Weekend Briefing No. 458
A Saturday morning briefing on innovation and society.
Welcome to the weekend. I’m wishing you all a very happy Thanksgiving. I hope you take time to express your gratitude to your friends and family this week.
Did your brilliant friend forward this to you?
30,000—About 30,000 hectares of Canada are devoted exclusively to Christmas tree farming.
$19.62—New York City cabs are cranking up prices. As a result, the average taxi ride will jump from $15.97 to $19.62.
432,834—The formation of new businesses is still up, growing 1.2% in October in the United States. That month, there were 432,834 business applications, roughly flat compared to the 430,737 applications filed in the same month of 2021.
Humans have been around for about 300,000 years. It wasn’t until the 1800s that we hit 1 billion people on the planet. We hit 2 billion around the Great Depression. This week, we crossed the 8 billion mark. That’s really rapid growth, if you think about it. But here are some interesting population facts to think about: 1) We’ve already hit peak child expectancy; there will never again be more children alive than there are today, with fertility rates plummeting across the globe. 2) We’re getting older, which means there are fewer people able to work to support more people who can’t. 3) The UN projects the world population will reach about 10.4 billion in the 2080s. From there, it’s set to plateau for a couple of decades before falling around the turn of the 22nd century. ABC (11 minutes)
Everyone has experienced flow—that state of mind where you’re “in the zone” and able to perform tasks optimally with little conscious effort. In flow, time seems to pass differently. Your deep-seated skills take over and run on autopilot. You might even find that you’re able to successfully perform tasks at a level that was previously out of reach. Flow is naturally rewarding. Whether it’s playing baseball, programming or writing a novel, we have some of our best experiences and do some of our best work while we’re in flow states. So how can you best take advantage of flow? Researchers have identified 22 “flow triggers” that can catalyze flow states by either preparing yourself or your environment for them. In this video, researcher and writer Steven Kotler explains how to utilize flow triggers, and also how to understand the intrinsic motivators that drive flow states. Big Think (7 minutes)
Designing for Everyone
Twenty-six percent of the US population is living with some type of disability. That’s over one in four people who could become frustrated and leave if they can’t easily use your website or app. Accessibility is no longer an option—and it’s essential to good design. Glance (Sponsored)
If you’ve been a reader for a while, you know that one of the technologies I believe will most shape the future is CRISPR—a new area of biomedical science that enables gene editing and could be the key to eventually curing diseases like autism or cancer. In this video, biologist Neville Sanjana explains this concept to five different people; a 7-year-old, a 14-year-old, a college student, a grad student and a CRISPR expert. Check it out. WIRED (16 minutes)
Should I Start a Startup?

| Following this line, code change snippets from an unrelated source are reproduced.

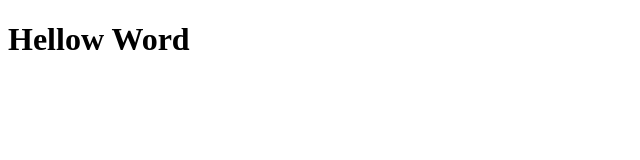
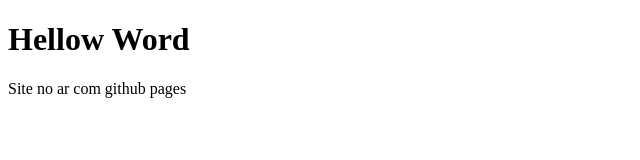
Before and after one commit to fmomoreira/site-example.github.io, a plain HTML site: page index.html in a window 1280 px wide. Shown: the whole page, without its empty margins (0-640 px from the left). Drawn offline with Linux system fonts and the light colour scheme.

Commit message:
adicionando tag p

```diff
--- a/index.html
+++ b/index.html
@@ -9,5 +9,6 @@
 </head>
 <body>
     <h1>Hellow Word</h1>
+    <p>Site no ar com github pages</p>
 </body>
 </html>
```
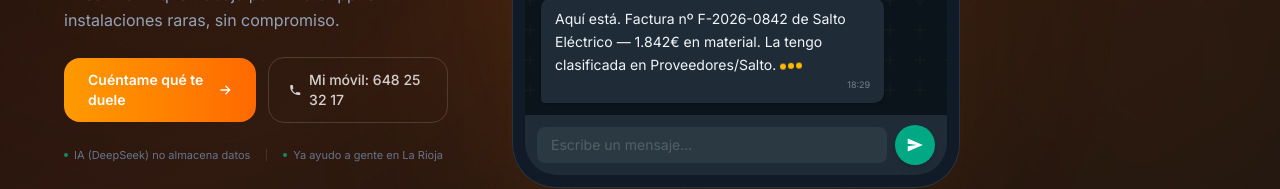
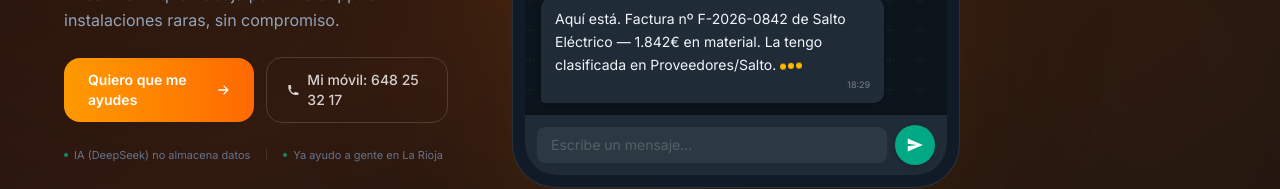
Before and after one commit to danibalda1/westlink-web, a React (Vite) app: page / in a window 1280 px wide. Shown: the part 495-684 px from the top of the page. Built offline with nearby package versions, Linux system fonts and the light colour scheme.

Commit message:
CTA: 'Quiero que me ayudes' en vez de 'Cuéntame qué te duele'

```diff
--- a/src/components/Hero.jsx
+++ b/src/components/Hero.jsx
@@ -92,7 +92,7 @@ export default function Hero() {
               href="#contacto"
               className="group inline-flex items-center gap-2 bg-gradient-to-r from-amber-500 to-orange-500 text-white px-6 py-3 rounded-2xl text-sm font-semibold transition-all duration-300 hover:shadow-2xl hover:shadow-amber-500/25 hover:scale-[1.02] active:scale-[0.98]"
             >
-              <span>Cuéntame qué te duele</span>
+              <span>Quiero que me ayudes</span>
               <HiArrowRight className="text-base group-hover:translate-x-1 transition-transform" />
             </a>
             <a
```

I talk to many people thinking about taking the leap into entrepreneurship. This video from Y Combinator is one of the best pieces of content I’ve seen on helping understand whether being a founder is right for you. Here are some interesting insights: 1) Resilience is the most important quality in a founder. Launching a startup means pushing through a lot of rejection. Counterintuitively, a founder that appears confident isn’t necessarily resilient. 2) Initial motivation doesn’t matter much. To stick with the startup over a long-time horizon, your initial motivation is less important than being genuinely interested in the problem and loving the people you’re working with. Y Combinator (17 minutes)
Here are some tips for finding clarity at career crossroads. There are countless studies that have proven the benefits of reminding yourself of what you value. Doing so has been shown to lead to better learning outcomes in school, more decisive decision-making and higher levels of resilience. 2) Learn through action, not rumination. Rather than try to perform endless thought experiments to gain clarity, we can choose a direction and then create the reasons for why we did so. That is to say instead of making the right choice, we have the power through our actions to make the choice right. Every (7 minutes)
Very Important and Hard to Teach
The most important decisions in your life may be whether to marry, who to marry and whether to have kids. But none of those topics are taught in school. They’re hardly even discussed. How could they be? They aren’t problems you can distill down to an equation or even a broad principle. This article is an interesting list of such topics, including: 1) How to recognize that your own views would be different if you were born in a different country or era. 2) How to manage the balance between confidence and ego, recognizing that you might be unique but you’re not special. 3) How to accept your own faults without guilt. 4) How to change your mind, especially about things that were once core to your identity. Collab Fund (4 minutes)
Should We Work Together?
Hi! I’m Kyle. This newsletter is my passion project. When I’m not writing, I run a law firm that helps startups move fast without breaking things. Most founders want a trusted legal partner, but they hate surprise legal bills. At Westaway, we take care of your startup’s legal needs for a flat, monthly fee so you can control your costs and focus on scaling your business. If you’re interested, let’s jump on a call to see if you’re a good fit for the firm. Click here to schedule a 1-on-1 call with me.
Perpetual optimism is a force multiplier. –Colin Powell